◆ **Action item**
Looking at the data that follows, count the lines containing the word "notebooks" and write down only that count.

Recorded data

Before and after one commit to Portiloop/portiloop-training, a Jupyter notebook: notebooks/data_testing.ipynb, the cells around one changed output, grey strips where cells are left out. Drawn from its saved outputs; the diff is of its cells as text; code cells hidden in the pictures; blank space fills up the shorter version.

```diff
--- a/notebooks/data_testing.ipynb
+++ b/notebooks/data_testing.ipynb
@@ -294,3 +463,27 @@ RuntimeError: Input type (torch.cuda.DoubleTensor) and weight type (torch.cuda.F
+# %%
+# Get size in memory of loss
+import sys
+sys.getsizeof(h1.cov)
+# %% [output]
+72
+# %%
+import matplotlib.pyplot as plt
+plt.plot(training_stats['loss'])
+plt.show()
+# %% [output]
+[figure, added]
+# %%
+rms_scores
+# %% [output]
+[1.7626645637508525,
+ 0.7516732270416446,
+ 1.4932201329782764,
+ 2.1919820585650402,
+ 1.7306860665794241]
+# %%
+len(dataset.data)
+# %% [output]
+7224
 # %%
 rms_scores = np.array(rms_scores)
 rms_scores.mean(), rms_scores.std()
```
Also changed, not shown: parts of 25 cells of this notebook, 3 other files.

◆ **Result of the exercise**
3